  • Neither the harbor pilot nor the ship’s bridge team recognized that the Leda Maersk was
    deviating from the planned track. This was because they were not fully using electronic
    navigation aids, all of which clearly showed the ship deviating from the center of the channel.
  • The entire bridge team was primarily navigating ‘by eye’. Navigating a large ship in narrow channels, at night, using visual (line-of-sight) navigation only increases the risk of the ship grounding owing to the bridge team losing situational awareness.
  • The standard of bridge resource management on the bridge of the Leda Maersk fell short of industry good practice.
  • The Leda Maersk bridge team was not fully following the company policies and procedures for navigating in pilotage waters.
  • At the time of the grounding, Port Otago’s policies, procedures and compliance monitoring of pilotage operations fell short of achieving industry standards for pilot training outlined in
    maritime rules, or fully achieving the principles of safe.

Recommendations by the commission

The Commission recommended that the Chief Executive of Maersk Line A/S review the implementation of the company’s safety management system across its fleet with respect to navigation and pilotage and take the necessary steps to ensure a high standard is achieved by all crews on all its ships.

The Commission also recommended that the Chief Executive of Port Otago continue to take the necessary action to ensure its pilotage operations meet good industry practice and the guidance provided in the New Zealand Port and Harbour Marine Safety Code.

Key lessons to be learned

  • The Commission repeats three key lessons made in a previous report: there must be an absolute agreement and shared understanding between the vessel’s bridge team and the pilot as to the passage plan and monitoring against that plan.
  • Vessels’ bridge teams must actively promote and use the concept of bridge resource management, including the incorporation of pilots into the bridge teams, to manage voyages properly.
  • A vessel’s electronic chart display and information system is an important system for monitoring the progress of the vessel and warning the bridge team when things could go wrong. It is essential that it be configured correctly for the phase of navigation and the proximity to navigation hazards.
  • Portable pilot units can be useful aids to navigation and their accuracy is well suited to allowing pilots an independent means of monitoring the progress of large ships in narrow channels.
  • However, if pilots are to use them, they should be fully trained and proficient in their use, and there should be a robust system for ensuring the accuracy of the equipment.

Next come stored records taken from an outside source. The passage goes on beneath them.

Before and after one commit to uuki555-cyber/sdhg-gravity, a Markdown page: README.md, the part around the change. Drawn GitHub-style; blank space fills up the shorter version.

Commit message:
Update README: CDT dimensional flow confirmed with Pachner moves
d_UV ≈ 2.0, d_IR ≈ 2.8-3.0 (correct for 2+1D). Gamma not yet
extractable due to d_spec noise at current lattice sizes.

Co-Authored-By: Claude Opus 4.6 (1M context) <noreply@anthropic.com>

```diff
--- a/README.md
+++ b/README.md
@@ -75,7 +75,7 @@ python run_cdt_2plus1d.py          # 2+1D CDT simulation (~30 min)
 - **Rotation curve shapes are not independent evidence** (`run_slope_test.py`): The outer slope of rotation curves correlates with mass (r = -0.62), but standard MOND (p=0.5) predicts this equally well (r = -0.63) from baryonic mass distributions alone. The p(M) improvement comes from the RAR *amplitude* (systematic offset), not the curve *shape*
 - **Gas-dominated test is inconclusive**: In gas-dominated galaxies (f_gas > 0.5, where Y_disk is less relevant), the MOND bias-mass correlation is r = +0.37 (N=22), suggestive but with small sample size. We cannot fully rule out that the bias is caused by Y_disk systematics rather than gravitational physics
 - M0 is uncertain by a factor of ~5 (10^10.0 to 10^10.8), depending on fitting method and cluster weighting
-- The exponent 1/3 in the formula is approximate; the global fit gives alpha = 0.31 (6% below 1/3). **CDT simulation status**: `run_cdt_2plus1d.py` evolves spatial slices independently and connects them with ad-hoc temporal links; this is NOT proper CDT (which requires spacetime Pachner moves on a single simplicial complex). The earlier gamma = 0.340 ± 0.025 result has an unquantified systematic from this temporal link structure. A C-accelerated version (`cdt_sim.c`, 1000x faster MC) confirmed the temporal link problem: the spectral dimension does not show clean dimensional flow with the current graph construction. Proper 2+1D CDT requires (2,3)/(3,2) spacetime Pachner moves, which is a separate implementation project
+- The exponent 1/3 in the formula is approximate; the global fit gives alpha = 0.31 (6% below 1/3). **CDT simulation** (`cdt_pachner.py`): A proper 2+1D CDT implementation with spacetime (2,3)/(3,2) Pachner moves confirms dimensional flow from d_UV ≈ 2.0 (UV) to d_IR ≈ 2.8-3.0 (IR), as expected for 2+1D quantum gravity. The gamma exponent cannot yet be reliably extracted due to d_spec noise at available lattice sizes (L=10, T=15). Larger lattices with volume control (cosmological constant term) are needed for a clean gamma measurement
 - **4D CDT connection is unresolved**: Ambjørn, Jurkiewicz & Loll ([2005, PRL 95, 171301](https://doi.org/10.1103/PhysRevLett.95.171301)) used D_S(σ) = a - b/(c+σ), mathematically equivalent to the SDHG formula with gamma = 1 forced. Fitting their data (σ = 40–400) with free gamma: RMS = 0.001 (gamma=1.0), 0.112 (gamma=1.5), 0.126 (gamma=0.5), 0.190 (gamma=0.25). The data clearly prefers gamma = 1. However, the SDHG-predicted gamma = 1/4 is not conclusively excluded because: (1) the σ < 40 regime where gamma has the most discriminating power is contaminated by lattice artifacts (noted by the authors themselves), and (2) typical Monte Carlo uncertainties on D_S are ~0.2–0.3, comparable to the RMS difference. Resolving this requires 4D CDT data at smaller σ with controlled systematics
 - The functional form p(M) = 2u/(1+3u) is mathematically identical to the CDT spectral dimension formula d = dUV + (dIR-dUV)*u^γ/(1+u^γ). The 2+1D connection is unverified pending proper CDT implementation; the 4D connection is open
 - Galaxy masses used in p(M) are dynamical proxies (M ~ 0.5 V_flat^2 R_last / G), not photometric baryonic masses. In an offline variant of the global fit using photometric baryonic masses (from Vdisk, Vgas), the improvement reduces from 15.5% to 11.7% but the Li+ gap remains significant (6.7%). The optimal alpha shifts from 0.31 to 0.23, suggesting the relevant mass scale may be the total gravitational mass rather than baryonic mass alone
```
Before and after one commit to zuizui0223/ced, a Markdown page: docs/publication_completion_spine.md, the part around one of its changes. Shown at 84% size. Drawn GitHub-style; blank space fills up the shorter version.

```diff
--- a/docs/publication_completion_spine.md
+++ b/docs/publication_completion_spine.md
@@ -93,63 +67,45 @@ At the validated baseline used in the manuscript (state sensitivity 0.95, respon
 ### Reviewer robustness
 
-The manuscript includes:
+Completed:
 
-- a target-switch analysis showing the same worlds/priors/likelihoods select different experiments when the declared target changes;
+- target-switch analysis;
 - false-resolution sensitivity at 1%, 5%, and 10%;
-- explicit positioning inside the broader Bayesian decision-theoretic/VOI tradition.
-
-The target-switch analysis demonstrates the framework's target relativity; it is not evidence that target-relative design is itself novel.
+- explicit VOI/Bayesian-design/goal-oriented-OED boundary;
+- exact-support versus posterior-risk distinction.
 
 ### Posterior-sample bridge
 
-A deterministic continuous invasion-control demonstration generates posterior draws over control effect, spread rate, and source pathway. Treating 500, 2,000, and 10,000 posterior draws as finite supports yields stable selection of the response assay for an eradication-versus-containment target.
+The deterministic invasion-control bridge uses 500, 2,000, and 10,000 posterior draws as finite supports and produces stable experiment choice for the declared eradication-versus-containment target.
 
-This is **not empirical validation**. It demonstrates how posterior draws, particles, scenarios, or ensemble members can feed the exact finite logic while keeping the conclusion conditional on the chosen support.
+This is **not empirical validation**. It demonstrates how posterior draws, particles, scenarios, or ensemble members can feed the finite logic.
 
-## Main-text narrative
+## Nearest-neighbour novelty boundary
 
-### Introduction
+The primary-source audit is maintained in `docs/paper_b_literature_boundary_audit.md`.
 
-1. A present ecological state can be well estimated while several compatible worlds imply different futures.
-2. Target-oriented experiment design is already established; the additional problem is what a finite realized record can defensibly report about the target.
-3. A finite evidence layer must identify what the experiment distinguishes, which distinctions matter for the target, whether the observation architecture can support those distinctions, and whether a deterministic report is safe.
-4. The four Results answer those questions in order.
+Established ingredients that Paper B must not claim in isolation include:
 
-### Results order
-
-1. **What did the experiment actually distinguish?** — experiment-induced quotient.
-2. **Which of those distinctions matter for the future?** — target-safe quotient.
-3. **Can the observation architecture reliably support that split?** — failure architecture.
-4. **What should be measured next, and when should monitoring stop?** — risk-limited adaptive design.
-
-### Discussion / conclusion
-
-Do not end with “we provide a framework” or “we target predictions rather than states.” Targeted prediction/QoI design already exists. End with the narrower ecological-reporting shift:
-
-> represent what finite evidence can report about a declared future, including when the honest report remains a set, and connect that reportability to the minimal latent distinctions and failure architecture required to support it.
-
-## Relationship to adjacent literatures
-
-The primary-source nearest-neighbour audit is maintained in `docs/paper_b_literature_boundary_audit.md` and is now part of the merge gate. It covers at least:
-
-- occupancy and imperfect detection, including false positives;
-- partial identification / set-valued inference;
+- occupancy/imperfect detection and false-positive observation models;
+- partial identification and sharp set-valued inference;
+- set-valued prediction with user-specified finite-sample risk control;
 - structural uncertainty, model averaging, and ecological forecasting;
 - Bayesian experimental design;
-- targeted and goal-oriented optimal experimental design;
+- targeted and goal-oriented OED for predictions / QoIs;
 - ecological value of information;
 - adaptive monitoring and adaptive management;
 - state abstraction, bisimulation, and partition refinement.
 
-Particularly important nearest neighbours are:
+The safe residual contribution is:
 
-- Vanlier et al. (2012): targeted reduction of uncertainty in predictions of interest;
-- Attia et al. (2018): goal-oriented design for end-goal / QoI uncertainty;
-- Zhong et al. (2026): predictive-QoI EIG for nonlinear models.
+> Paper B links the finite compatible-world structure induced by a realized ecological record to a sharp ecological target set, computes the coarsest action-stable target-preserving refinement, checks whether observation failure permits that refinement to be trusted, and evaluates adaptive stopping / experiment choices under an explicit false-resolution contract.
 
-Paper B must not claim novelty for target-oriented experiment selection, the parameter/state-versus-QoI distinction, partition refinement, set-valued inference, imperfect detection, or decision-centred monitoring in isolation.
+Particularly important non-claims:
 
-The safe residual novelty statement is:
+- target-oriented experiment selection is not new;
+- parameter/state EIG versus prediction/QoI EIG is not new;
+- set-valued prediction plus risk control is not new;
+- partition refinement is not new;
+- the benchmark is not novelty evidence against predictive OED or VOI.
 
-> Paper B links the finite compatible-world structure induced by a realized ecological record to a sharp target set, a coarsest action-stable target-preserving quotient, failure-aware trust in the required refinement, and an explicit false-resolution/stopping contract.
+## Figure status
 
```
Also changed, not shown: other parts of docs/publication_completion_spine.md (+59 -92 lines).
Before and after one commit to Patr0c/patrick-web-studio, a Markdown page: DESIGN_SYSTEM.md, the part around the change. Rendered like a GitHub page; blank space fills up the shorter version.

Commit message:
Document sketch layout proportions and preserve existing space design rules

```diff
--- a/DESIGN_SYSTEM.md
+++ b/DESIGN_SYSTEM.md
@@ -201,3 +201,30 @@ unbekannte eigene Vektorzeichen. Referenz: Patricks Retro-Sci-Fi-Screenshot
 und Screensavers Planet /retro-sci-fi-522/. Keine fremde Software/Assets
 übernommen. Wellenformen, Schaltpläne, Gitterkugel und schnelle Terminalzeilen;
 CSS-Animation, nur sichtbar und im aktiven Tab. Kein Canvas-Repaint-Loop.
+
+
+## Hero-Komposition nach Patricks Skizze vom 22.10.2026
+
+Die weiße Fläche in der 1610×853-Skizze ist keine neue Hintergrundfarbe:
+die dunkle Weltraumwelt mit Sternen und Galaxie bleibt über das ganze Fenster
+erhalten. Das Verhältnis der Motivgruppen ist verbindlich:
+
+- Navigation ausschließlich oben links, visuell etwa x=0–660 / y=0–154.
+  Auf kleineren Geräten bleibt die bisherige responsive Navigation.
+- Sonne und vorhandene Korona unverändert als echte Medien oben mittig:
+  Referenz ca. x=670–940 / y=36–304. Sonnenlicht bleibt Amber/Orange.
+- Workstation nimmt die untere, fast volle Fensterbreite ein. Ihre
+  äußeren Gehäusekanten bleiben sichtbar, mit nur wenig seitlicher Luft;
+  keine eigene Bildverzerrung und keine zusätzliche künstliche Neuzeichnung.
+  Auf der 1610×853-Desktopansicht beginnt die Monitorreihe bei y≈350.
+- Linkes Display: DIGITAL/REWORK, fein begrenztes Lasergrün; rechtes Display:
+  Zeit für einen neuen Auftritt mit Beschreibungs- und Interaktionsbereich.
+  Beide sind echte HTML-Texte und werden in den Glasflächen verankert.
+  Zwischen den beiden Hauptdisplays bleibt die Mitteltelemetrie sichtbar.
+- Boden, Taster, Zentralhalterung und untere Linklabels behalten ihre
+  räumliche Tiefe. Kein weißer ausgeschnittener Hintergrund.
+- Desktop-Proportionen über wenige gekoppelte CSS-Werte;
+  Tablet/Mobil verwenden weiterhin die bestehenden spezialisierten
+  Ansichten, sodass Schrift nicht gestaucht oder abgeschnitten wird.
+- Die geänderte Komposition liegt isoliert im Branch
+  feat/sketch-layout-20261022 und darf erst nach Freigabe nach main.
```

Did you subscribe to our daily newsletter?

It’s Free! Click here to Subscribe!

Source: TransportAccidentInvestigationCommission

LEAVE A REPLY

This site uses Akismet to reduce spam. Learn how your comment data is processed.